Exercise goal:
The entries that follow need to be reproduced exactly, minus any images.

Materials provided:

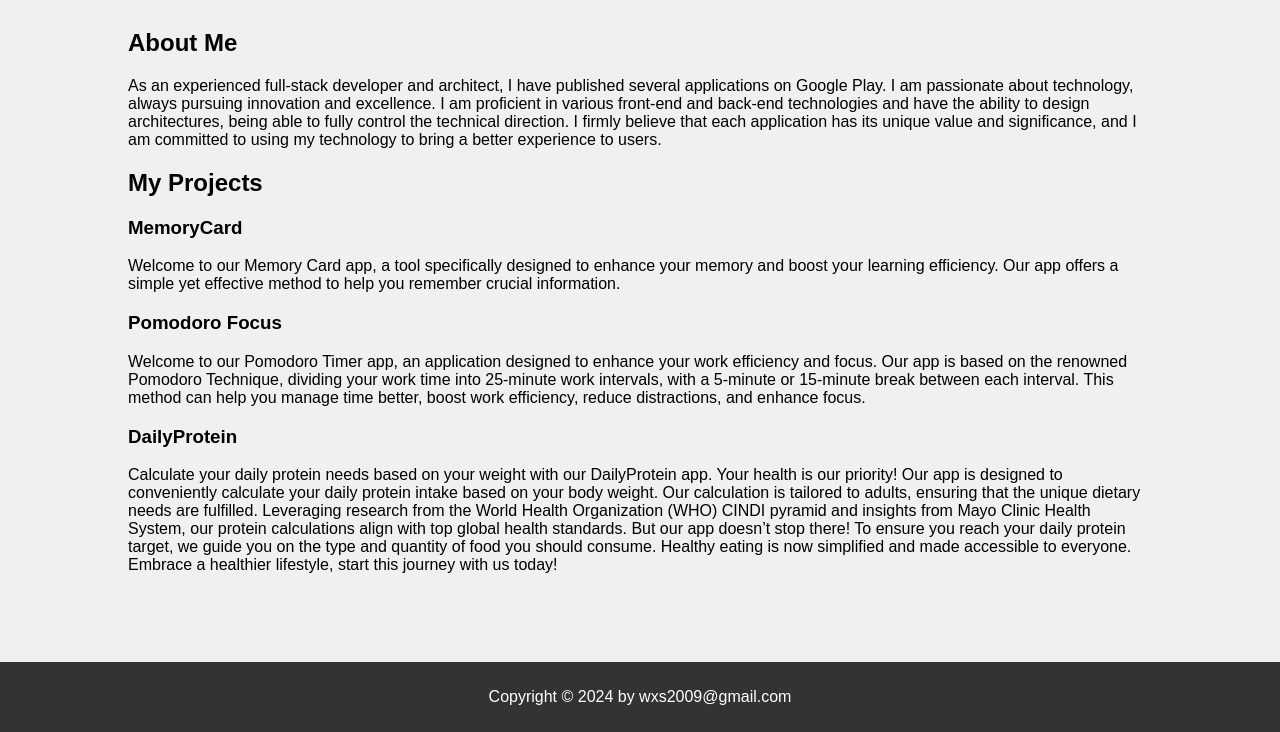
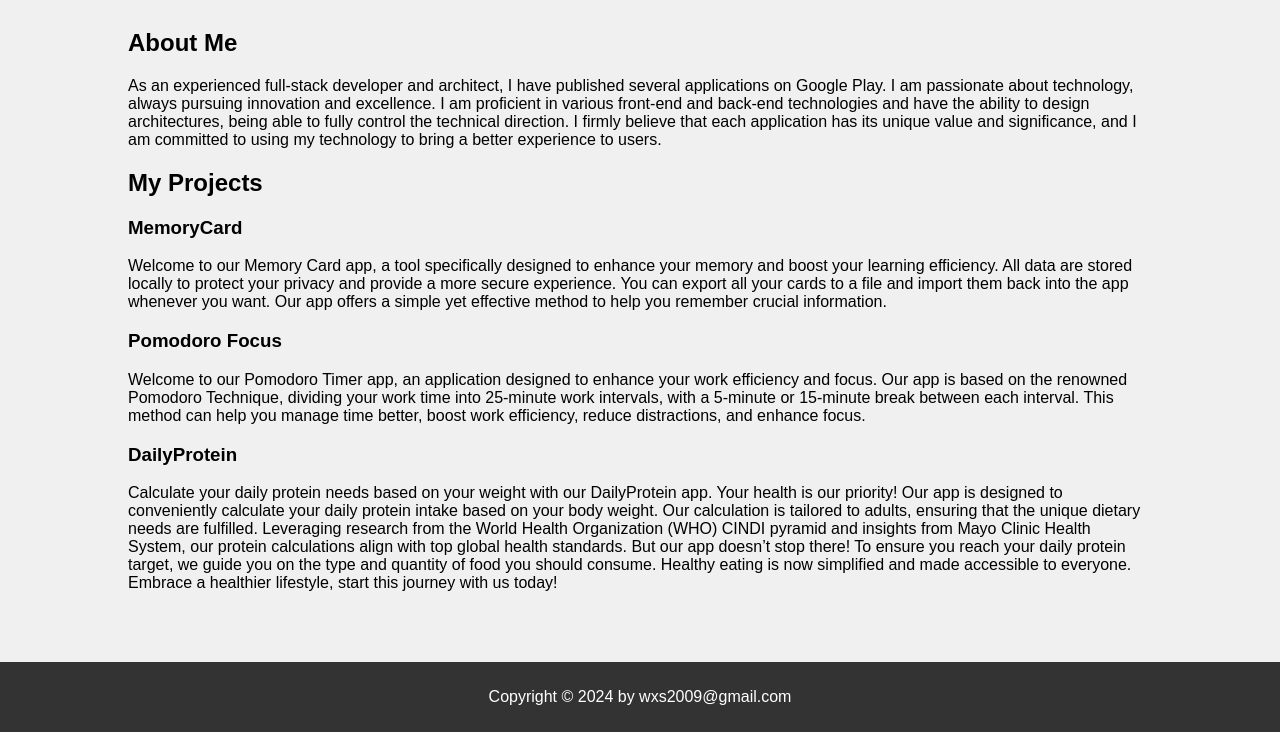
Before and after one commit to google-play-developer-website/google-play-developer-website.github.io, a plain HTML site: page index.html in a window 1280 px wide. Shown: the part 68-800 px from the top of the page. Drawn offline with Linux system fonts and the light colour scheme.

Commit message:
修改MemoryCard简介

```diff
--- a/index.html
+++ b/index.html
@@ -46,7 +46,7 @@
             <p>As an experienced full-stack developer and architect, I have published several applications on Google Play. I am passionate about technology, always pursuing innovation and excellence. I am proficient in various front-end and back-end technologies and have the ability to design architectures, being able to fully control the technical direction. I firmly believe that each application has its unique value and significance, and I am committed to using my technology to bring a better experience to users.</p>
             <h2>My Projects</h2>
             <h3>MemoryCard</h3>
-            <p>Welcome to our Memory Card app, a tool specifically designed to enhance your memory and boost your learning efficiency. Our app offers a simple yet effective method to help you remember crucial information.</p>
+            <p>Welcome to our Memory Card app, a tool specifically designed to enhance your memory and boost your learning efficiency. All data are stored locally to protect your privacy and provide a more secure experience. You can export all your cards to a file and import them back into the app whenever you want. Our app offers a simple yet effective method to help you remember crucial information.</p>
             <h3>Pomodoro Focus</h3>
             <p>Welcome to our Pomodoro Timer app, an application designed to enhance your work efficiency and focus. Our app is based on the renowned Pomodoro Technique, dividing your work time into 25-minute work intervals, with a 5-minute or 15-minute break between each interval. This method can help you manage time better, boost work efficiency, reduce distractions, and enhance focus.</p>
             <h3>DailyProtein</h3>
```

Answer to this task:
Before and after one commit to google-play-developer-website/google-play-developer-website.github.io, a plain HTML site: page index.html in a window 1280 px wide. Shown: the part 68-800 px from the top of the page. Drawn offline with Linux system fonts and the light colour scheme.

Commit message:
修改MemoryCard简介

```diff
--- a/index.html
+++ b/index.html
@@ -46,7 +46,7 @@
             <p>As an experienced full-stack developer and architect, I have published several applications on Google Play. I am passionate about technology, always pursuing innovation and excellence. I am proficient in various front-end and back-end technologies and have the ability to design architectures, being able to fully control the technical direction. I firmly believe that each application has its unique value and significance, and I am committed to using my technology to bring a better experience to users.</p>
             <h2>My Projects</h2>
             <h3>MemoryCard</h3>
-            <p>Welcome to our Memory Card app, a tool specifically designed to enhance your memory and boost your learning efficiency. Our app offers a simple yet effective method to help you remember crucial information.</p>
+            <p>Welcome to our Memory Card app, a tool specifically designed to enhance your memory and boost your learning efficiency. All data are stored locally to protect your privacy and provide a more secure experience. You can export all your cards to a file and import them back into the app whenever you want. Our app offers a simple yet effective method to help you remember crucial information.</p>
             <h3>Pomodoro Focus</h3>
             <p>Welcome to our Pomodoro Timer app, an application designed to enhance your work efficiency and focus. Our app is based on the renowned Pomodoro Technique, dividing your work time into 25-minute work intervals, with a 5-minute or 15-minute break between each interval. This method can help you manage time better, boost work efficiency, reduce distractions, and enhance focus.</p>
             <h3>DailyProtein</h3>
```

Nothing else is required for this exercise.